*Aim of the exercise:* What lines in the data below mention the string "outputs"? Copy them out.

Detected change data
──────────────────────────────

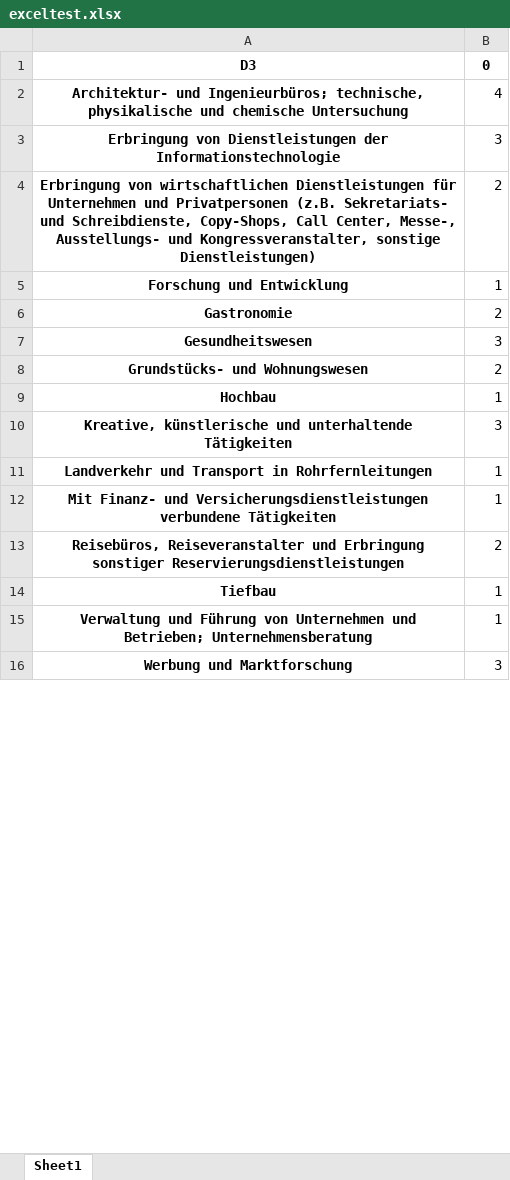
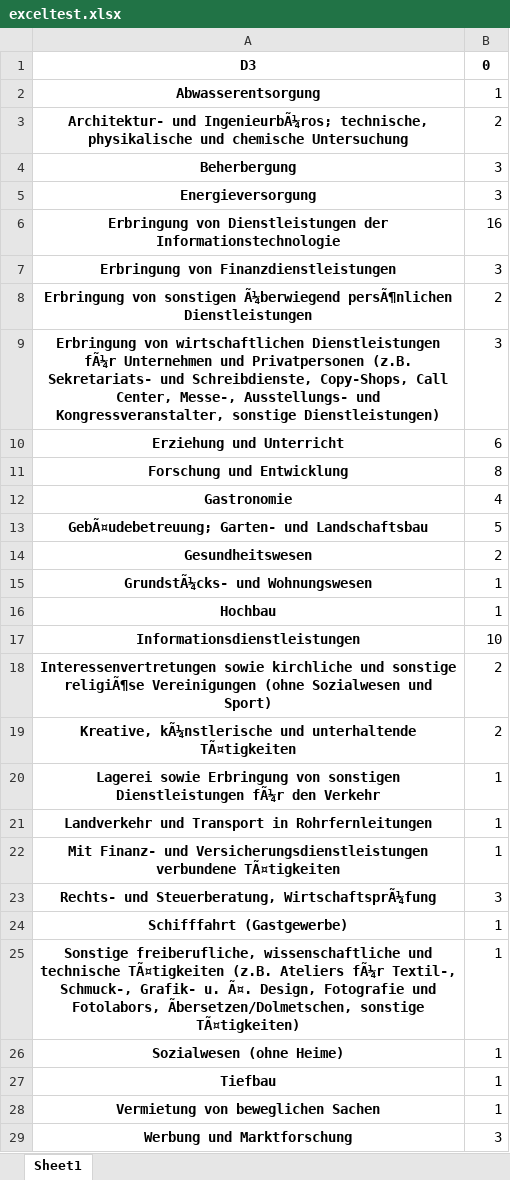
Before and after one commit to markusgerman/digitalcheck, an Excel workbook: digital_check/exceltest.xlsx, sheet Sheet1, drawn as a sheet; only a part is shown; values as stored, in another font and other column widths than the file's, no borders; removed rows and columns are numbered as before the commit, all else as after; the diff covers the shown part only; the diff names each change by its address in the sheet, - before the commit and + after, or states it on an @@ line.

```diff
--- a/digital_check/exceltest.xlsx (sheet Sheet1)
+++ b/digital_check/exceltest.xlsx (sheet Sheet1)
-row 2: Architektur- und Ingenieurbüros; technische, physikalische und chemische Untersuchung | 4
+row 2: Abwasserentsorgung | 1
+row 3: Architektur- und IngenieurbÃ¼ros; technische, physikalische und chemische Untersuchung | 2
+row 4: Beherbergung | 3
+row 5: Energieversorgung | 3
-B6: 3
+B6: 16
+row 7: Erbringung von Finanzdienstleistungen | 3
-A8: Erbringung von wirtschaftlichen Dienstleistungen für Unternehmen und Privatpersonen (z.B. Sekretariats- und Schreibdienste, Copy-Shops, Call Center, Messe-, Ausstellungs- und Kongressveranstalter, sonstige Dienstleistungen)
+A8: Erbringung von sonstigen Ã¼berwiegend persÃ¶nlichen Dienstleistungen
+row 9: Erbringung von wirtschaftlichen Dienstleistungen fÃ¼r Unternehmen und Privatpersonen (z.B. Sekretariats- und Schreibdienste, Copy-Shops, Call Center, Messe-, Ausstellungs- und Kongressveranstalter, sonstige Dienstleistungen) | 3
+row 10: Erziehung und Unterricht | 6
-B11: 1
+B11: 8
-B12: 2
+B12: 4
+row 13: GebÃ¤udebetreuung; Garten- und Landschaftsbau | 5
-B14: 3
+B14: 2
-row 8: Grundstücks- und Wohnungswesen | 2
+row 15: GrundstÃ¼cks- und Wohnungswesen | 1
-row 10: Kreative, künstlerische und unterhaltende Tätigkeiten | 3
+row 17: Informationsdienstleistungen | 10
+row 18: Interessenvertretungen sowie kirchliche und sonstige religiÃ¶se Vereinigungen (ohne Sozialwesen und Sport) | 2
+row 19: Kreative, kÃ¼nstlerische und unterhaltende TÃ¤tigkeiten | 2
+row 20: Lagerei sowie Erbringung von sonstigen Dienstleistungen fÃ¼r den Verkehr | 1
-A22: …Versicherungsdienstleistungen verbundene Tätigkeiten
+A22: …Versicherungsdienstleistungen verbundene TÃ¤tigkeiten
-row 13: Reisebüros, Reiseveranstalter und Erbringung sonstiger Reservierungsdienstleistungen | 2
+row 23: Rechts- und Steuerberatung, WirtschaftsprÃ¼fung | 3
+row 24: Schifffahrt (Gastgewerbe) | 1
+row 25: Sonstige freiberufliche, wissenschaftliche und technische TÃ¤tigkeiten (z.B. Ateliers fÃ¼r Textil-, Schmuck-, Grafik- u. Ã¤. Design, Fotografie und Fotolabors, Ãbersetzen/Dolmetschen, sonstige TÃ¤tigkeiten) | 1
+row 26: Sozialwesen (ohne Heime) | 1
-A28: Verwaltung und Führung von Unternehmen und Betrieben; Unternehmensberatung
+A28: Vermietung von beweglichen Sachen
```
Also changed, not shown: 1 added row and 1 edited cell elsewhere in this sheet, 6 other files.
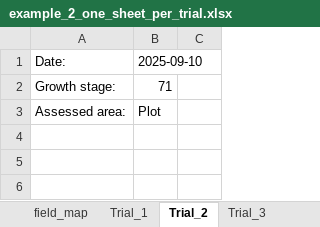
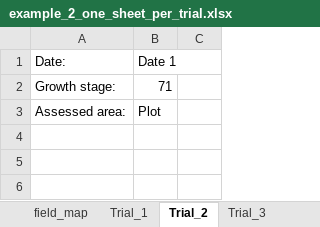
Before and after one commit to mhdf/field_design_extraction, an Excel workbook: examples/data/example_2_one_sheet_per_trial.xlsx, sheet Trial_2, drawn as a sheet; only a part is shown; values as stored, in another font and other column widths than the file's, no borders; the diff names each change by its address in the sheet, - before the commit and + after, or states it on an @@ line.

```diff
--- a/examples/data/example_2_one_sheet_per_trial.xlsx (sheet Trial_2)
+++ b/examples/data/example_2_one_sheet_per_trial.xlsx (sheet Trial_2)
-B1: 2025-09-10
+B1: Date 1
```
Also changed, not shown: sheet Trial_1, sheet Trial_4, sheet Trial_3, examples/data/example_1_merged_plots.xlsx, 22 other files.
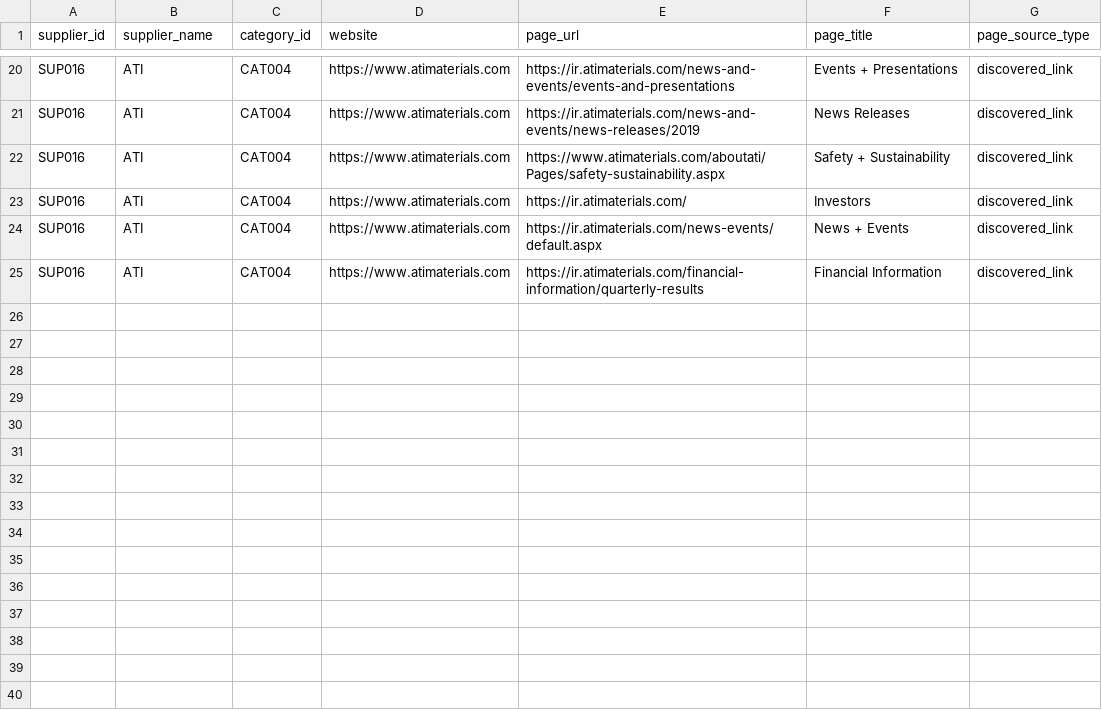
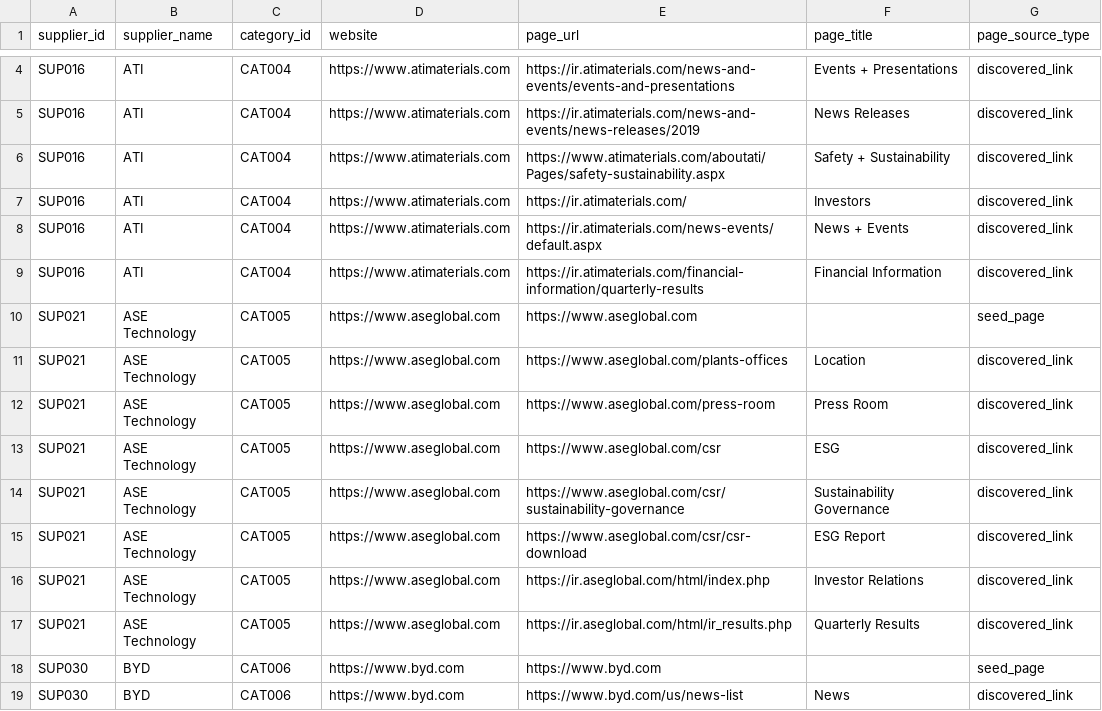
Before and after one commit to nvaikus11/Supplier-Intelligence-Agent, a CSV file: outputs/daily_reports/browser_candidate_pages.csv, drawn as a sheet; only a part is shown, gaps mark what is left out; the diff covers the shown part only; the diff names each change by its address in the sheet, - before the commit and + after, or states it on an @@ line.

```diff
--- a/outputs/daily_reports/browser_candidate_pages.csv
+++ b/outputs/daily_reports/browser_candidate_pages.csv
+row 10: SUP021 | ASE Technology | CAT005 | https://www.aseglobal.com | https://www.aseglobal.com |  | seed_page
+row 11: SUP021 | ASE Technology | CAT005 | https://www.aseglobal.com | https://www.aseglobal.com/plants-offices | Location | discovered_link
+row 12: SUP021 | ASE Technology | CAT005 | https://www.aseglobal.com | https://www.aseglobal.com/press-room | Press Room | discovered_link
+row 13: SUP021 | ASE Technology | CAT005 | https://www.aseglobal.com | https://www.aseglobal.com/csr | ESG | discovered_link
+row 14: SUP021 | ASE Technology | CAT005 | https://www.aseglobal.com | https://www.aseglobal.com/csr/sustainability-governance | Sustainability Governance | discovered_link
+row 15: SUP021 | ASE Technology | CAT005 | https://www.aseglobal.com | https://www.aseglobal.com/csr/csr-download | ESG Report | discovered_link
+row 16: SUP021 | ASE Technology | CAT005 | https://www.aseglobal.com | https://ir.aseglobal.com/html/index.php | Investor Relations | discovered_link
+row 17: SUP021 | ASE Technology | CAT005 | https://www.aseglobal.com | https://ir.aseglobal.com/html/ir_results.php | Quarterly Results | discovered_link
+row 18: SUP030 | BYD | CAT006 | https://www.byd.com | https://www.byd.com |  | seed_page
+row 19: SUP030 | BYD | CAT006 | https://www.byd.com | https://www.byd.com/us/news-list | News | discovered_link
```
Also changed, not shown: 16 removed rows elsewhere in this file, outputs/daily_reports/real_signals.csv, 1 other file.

──────────────────────────────

*Result for this exercise:*
Before and after one commit to nvaikus11/Supplier-Intelligence-Agent, a CSV file: outputs/daily_reports/browser_candidate_pages.csv, drawn as a sheet; only a part is shown, gaps mark what is left out; the diff covers the shown part only; the diff names each change by its address in the sheet, - before the commit and + after, or states it on an @@ line.
--- a/outputs/daily_reports/browser_candidate_pages.csv
+++ b/outputs/daily_reports/browser_candidate_pages.csv
Also changed, not shown: 16 removed rows elsewhere in this file, outputs/daily_reports/real_signals.csv, 1 other file.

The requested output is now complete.